(Web page revision data)
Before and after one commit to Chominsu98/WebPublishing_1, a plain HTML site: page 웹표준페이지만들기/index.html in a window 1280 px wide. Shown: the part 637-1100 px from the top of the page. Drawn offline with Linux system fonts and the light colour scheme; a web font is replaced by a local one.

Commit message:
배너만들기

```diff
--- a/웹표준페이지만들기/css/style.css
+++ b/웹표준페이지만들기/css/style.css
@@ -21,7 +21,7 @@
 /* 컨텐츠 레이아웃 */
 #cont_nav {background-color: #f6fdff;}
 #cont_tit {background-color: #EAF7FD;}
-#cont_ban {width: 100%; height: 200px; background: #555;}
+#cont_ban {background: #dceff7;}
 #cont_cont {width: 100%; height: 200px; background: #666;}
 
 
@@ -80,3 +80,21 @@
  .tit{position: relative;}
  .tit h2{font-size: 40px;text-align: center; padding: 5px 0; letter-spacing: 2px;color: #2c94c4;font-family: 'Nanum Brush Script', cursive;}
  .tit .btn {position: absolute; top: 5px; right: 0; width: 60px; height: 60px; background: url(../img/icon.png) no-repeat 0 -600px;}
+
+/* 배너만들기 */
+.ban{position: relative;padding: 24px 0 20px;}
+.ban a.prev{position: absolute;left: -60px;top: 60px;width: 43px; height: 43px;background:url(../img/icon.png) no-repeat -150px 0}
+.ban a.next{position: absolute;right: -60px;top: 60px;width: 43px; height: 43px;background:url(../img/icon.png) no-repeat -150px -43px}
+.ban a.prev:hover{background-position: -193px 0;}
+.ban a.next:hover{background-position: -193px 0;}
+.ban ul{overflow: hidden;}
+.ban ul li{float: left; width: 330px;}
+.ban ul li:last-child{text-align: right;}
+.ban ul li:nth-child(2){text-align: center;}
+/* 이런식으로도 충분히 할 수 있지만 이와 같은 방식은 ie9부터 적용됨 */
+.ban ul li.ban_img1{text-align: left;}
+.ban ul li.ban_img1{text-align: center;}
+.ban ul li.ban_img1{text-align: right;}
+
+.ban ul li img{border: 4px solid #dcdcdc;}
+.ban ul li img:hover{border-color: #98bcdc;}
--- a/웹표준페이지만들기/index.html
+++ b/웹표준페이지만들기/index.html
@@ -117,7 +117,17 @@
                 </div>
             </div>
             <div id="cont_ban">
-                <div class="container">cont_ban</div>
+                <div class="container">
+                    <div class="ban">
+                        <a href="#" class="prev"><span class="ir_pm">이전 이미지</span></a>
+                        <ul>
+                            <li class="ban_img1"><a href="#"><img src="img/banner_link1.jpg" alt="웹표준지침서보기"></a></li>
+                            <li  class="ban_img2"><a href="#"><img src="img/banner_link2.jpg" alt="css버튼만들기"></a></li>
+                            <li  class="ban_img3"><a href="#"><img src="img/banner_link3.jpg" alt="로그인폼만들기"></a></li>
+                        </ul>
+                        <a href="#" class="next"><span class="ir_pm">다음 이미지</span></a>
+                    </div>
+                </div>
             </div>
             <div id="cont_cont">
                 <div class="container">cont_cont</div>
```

==

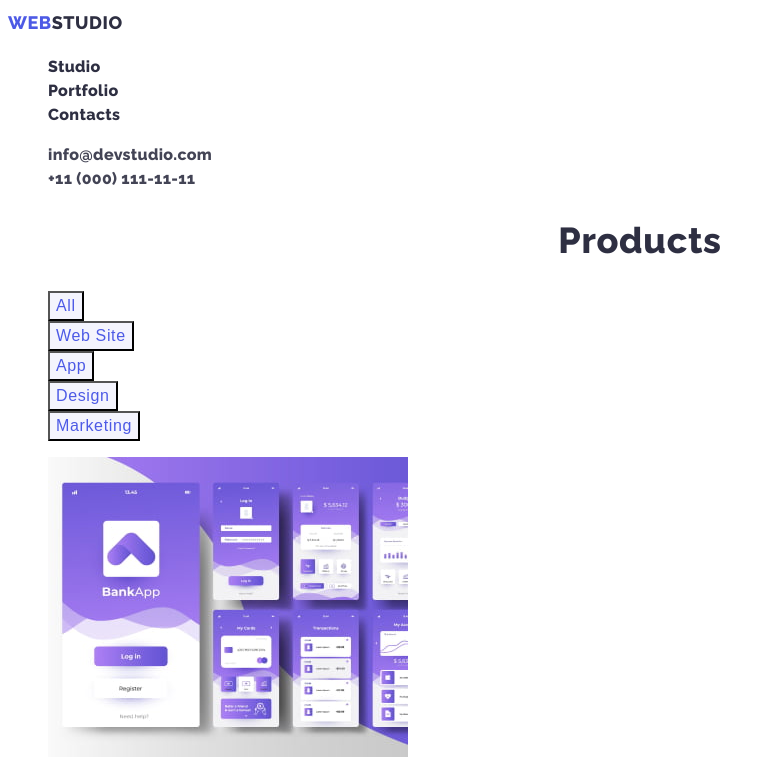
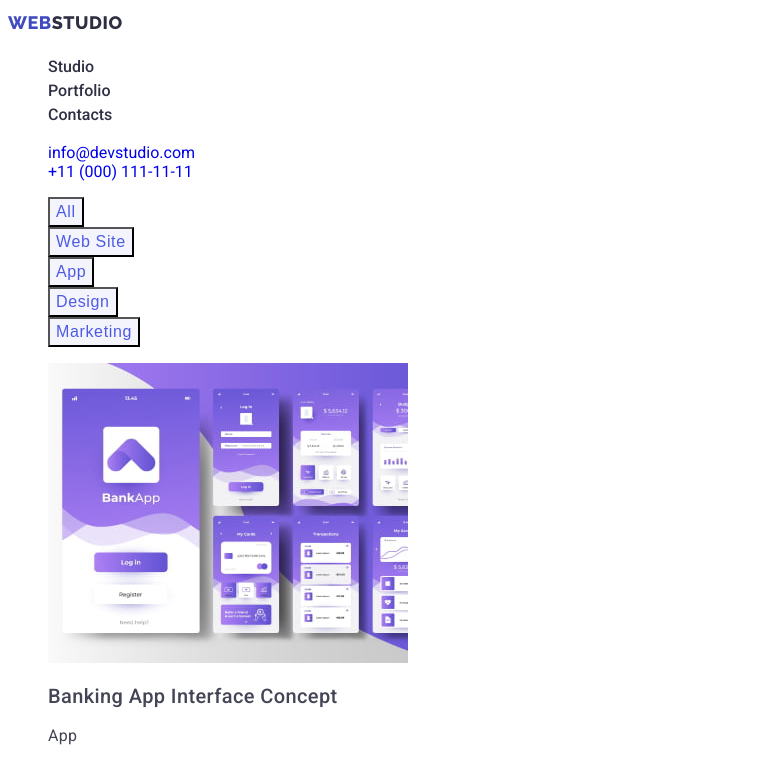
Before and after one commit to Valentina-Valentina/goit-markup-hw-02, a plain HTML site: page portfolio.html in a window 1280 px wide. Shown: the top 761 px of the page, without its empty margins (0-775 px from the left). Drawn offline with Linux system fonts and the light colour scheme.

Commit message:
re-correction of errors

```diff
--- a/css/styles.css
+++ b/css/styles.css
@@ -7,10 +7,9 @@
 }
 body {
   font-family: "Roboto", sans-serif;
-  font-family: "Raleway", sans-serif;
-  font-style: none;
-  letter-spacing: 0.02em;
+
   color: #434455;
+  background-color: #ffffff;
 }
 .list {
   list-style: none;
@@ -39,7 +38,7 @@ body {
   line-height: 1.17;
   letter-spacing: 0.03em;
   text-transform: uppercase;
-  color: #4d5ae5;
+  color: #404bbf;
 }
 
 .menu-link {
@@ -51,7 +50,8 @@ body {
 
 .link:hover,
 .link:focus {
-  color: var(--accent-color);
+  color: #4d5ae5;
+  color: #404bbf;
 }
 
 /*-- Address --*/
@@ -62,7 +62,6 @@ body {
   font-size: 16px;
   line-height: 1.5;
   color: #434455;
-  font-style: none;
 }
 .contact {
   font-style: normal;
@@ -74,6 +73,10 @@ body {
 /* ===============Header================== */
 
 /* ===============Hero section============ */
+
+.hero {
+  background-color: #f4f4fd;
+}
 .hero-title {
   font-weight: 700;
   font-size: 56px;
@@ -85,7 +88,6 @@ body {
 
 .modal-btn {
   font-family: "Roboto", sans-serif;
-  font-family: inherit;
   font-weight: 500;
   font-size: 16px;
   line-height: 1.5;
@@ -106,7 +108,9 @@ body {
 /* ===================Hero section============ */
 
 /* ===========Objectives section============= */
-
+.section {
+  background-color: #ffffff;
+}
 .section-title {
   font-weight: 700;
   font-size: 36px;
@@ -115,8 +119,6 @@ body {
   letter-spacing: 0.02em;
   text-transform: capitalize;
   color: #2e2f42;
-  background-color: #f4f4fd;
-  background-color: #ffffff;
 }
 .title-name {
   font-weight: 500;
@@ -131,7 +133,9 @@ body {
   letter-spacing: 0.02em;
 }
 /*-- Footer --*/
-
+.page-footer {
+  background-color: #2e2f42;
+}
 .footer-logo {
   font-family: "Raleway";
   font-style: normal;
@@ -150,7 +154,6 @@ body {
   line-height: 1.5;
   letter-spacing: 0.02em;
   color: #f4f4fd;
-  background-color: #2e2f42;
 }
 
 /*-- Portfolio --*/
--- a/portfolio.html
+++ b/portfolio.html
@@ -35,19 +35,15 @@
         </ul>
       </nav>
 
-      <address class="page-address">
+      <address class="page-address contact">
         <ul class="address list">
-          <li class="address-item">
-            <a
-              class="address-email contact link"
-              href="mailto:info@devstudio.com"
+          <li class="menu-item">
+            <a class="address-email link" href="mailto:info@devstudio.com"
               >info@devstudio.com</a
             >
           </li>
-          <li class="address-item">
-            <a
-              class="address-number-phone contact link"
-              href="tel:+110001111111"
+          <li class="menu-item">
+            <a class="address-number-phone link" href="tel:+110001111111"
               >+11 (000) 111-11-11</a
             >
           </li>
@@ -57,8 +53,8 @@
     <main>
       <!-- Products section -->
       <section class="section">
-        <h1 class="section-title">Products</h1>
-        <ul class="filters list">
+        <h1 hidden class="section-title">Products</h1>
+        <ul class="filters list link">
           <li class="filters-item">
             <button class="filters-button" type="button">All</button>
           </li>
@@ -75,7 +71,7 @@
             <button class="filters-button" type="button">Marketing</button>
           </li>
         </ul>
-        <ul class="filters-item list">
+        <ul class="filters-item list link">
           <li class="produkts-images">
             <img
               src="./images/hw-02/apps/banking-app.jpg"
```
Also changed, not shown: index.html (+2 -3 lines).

■ **Task to carry out**:
Filter the records for the string "right" and copy every line that holds it.

■ **Result for this exercise**:
  .tit .btn {position: absolute; top: 5px; right: 0; width: 60px; height: 60px; background: url(../img/icon.png) no-repeat 0 -600px;}
+.ban a.next{position: absolute;right: -60px;top: 60px;width: 43px; height: 43px;background:url(../img/icon.png) no-repeat -150px -43px}
+.ban ul li:last-child{text-align: right;}
+.ban ul li.ban_img1{text-align: right;}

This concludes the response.